The technology that would allow us to get there, the manipulation of plant genes, is already widely available and has proved its mettle. Yet the same people who so earnestly enjoin us to follow the science and make major changes in the way we live in order to control climate change, such as the European Union, suddenly find scientific rigour inconvenient in the face of their irrational dislike of science applied to the world's food supply.

The views of the American Medical Association are quite representative of the scientific community: "Bioengineered foods have been consumed for close to 20 years, and during that time, no overt consequences on human health have been reported and/or substantiated in the peer-reviewed literature." Similar conclusions are reported by the World Food Organization.

The claim that generically modified organism (GMO) feed was causing death, disease and malformation in livestock was recently debunked by a massive study reported in the Journal of Animal Science. The authors looked at the data covering 100 billion animals over a 29-year period. The conclusion, according to science journalist Jon Entine? "That GM feed is safe and nutritionally equivalent to non-GMO feed. There was no indication of any unusual trends in the health of animals since 1996 when GMO crops were first harvested."

So while the evidence of harm from GMOs is essentially non-existent, their demonstrable benefits are legion. They improve crop yields and lower prices. Because the plants can be bred to be pest- and weed-resistant, farmers spend less time generating greenhouse gases spraying pesticide and herbicide on their fields.
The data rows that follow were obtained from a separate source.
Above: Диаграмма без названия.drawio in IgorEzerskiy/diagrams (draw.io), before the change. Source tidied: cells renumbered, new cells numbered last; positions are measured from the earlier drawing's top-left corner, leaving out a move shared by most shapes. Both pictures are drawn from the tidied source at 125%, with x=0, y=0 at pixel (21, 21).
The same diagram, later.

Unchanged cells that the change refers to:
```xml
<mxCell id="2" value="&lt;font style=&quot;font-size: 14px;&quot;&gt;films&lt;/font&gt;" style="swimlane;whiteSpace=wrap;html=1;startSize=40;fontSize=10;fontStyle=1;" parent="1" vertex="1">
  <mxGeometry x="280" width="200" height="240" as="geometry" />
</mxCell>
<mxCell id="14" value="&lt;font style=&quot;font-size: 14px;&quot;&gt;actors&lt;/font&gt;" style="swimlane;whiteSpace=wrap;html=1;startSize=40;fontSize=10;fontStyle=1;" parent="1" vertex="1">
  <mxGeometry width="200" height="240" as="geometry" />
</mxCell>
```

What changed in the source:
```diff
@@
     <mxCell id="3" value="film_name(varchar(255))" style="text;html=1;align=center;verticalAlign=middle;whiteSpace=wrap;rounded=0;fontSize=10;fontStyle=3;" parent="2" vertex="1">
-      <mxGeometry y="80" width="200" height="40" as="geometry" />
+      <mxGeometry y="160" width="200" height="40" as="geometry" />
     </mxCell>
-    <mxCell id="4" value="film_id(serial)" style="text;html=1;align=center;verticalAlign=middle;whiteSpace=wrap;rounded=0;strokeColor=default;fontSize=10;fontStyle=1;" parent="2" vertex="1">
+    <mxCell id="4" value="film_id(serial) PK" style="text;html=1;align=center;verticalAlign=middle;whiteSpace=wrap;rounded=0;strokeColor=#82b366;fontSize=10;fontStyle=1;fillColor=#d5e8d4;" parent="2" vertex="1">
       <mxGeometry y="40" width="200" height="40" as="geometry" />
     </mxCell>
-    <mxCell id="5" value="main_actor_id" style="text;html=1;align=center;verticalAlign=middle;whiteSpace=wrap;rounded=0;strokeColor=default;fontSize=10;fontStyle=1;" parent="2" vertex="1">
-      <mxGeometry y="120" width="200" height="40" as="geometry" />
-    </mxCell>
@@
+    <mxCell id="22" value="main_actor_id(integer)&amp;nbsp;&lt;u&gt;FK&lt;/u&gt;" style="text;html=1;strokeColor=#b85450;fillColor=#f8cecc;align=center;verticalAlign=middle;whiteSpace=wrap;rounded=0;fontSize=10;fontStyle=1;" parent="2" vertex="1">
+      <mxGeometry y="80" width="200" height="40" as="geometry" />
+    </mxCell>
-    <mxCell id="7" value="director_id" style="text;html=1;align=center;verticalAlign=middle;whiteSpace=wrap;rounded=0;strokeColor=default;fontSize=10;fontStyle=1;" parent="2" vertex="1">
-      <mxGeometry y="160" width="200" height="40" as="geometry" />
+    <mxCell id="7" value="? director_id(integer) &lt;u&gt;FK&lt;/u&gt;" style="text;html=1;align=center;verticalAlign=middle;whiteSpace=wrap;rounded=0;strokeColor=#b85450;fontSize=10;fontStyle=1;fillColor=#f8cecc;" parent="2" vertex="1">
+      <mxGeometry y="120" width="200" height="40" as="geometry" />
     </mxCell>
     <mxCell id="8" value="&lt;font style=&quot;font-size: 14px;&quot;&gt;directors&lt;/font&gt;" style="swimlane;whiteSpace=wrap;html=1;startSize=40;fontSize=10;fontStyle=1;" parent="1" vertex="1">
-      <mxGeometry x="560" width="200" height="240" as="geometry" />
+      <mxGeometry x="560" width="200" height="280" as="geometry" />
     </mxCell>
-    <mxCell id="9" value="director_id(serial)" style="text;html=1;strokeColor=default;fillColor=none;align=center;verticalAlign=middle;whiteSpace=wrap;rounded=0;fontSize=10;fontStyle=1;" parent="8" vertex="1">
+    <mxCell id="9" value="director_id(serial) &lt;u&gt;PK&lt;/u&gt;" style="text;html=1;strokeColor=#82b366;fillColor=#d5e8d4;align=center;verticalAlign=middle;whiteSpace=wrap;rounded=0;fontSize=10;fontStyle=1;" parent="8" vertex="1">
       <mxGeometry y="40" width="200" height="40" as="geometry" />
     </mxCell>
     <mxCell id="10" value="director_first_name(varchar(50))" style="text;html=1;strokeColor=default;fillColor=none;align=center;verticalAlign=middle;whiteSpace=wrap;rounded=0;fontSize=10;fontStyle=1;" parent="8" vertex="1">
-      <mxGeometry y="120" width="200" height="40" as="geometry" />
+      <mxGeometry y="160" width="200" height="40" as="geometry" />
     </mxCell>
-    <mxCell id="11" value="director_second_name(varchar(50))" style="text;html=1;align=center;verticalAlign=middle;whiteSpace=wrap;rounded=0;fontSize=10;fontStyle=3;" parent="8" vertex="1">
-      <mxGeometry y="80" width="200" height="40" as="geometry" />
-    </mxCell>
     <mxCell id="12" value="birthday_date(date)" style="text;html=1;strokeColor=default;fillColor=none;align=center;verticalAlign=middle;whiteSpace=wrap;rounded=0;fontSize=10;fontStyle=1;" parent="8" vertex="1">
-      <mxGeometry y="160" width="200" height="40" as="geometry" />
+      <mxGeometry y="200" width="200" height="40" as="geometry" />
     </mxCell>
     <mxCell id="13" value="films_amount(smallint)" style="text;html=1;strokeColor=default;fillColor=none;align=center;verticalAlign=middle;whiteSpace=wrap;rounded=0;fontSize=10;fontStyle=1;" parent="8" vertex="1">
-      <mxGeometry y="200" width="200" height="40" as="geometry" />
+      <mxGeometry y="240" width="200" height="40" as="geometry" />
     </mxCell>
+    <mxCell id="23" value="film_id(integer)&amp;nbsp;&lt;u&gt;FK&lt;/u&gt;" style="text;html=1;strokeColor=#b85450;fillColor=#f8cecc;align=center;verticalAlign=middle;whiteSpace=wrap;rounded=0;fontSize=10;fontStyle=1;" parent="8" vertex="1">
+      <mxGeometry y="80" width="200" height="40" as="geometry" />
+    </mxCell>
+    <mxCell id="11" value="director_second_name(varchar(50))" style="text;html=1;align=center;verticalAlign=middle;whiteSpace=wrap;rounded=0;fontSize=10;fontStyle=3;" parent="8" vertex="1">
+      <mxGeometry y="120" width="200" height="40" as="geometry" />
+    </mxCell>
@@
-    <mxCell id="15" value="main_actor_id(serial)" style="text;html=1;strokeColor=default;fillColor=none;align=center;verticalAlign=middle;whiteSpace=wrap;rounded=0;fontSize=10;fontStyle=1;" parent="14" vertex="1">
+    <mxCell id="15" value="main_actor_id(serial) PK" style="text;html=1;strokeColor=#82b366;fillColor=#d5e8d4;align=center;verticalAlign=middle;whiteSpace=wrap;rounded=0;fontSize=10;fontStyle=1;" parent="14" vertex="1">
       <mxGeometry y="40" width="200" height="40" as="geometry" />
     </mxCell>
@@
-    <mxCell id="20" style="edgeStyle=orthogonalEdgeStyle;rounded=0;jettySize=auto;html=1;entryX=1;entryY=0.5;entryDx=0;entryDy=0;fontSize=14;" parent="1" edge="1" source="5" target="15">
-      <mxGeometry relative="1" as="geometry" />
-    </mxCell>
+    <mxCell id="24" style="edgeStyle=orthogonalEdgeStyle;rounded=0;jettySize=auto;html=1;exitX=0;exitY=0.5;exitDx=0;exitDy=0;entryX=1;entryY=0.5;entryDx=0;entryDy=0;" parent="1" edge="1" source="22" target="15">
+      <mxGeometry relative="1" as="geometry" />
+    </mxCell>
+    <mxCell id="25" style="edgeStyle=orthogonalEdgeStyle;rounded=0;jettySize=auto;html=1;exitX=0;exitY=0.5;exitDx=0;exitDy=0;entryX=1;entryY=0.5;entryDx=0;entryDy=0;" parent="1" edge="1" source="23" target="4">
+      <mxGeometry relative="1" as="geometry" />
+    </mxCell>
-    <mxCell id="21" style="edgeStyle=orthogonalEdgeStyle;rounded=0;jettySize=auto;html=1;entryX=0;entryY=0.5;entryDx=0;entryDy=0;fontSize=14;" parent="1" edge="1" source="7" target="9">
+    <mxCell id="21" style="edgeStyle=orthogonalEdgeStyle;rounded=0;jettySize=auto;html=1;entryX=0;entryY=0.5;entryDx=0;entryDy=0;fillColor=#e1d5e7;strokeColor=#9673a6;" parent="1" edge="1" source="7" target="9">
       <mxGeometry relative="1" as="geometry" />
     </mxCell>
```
And the health of people around the world can be massively improved by inserting therapeutic agents into widely available foodstuffs, as is the case with golden rice, which was designed to produce beta-carotene.

The European Union nevertheless insists on banning the use of GMOs within its borders and bans their import except in the form of animal feed.

Why should the rest of us care about the EU's food Luddism? Canada forgoes European markets for many of its foodstuffs because we are one of the world's most successful users of GM technology. No doubt we should press our European trading partners to stop using phony health concerns to keep out our products. But we suffer far less than, say, Africa from Europe's policy.

Africa imports roughly 83 per cent of the food it consumes, according to Harvard University's Calestous Juma, author of a new book on agricultural innovation in Africa. Yet he argues that Africa could be self-sufficient in food within a generation if, among other things, Europe did not insist on policies, such as the GMO ban, that prevent Africa from using all the technological tools at its disposal to raise food output.

Professor Juma cites just two crops (bananas and black-eyed peas) where available GM techniques could reduce losses by roughly $800-million annually in Africa. Yet the blanket EU ban on GM foods means that Africans fear losing their major export markets if they use these new technologies.

Even worse, a GM-based experimental drug that is promising in the treatment of the deadly Ebola virus is under threat from the ban. As Prof. Juma laments, "In this case, EU policies on food safety may have unintended consequences of suppressing innovation in Africa not only in agriculture, but also in health care."

Europe is quick to lecture us on climate change. Perhaps it is time to return the favour on the more immediate challenge of making sure that humanity has enough to eat.

Brian Lee Crowley is the managing director of the Macdonald-Laurier Institute, an independent non-partisan public policy think tank in Ottawa.